REQUIREMENT =>
Reproduce the data exactly, leaving nothing out.

(Dataset entries)
--- START ---
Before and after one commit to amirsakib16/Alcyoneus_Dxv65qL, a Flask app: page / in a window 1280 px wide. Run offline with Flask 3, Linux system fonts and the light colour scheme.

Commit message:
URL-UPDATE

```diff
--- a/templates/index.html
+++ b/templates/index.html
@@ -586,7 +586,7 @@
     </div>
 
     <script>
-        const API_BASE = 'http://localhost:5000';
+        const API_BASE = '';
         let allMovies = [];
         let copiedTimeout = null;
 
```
--- END ---
TASK SOLUTION =>
Before and after one commit to amirsakib16/Alcyoneus_Dxv65qL, a Flask app: page / in a window 1280 px wide. Run offline with Flask 3, Linux system fonts and the light colour scheme.

Commit message:
URL-UPDATE

```diff
--- a/templates/index.html
+++ b/templates/index.html
@@ -586,7 +586,7 @@
     </div>
 
     <script>
-        const API_BASE = 'http://localhost:5000';
+        const API_BASE = '';
         let allMovies = [];
         let copiedTimeout = null;
 
```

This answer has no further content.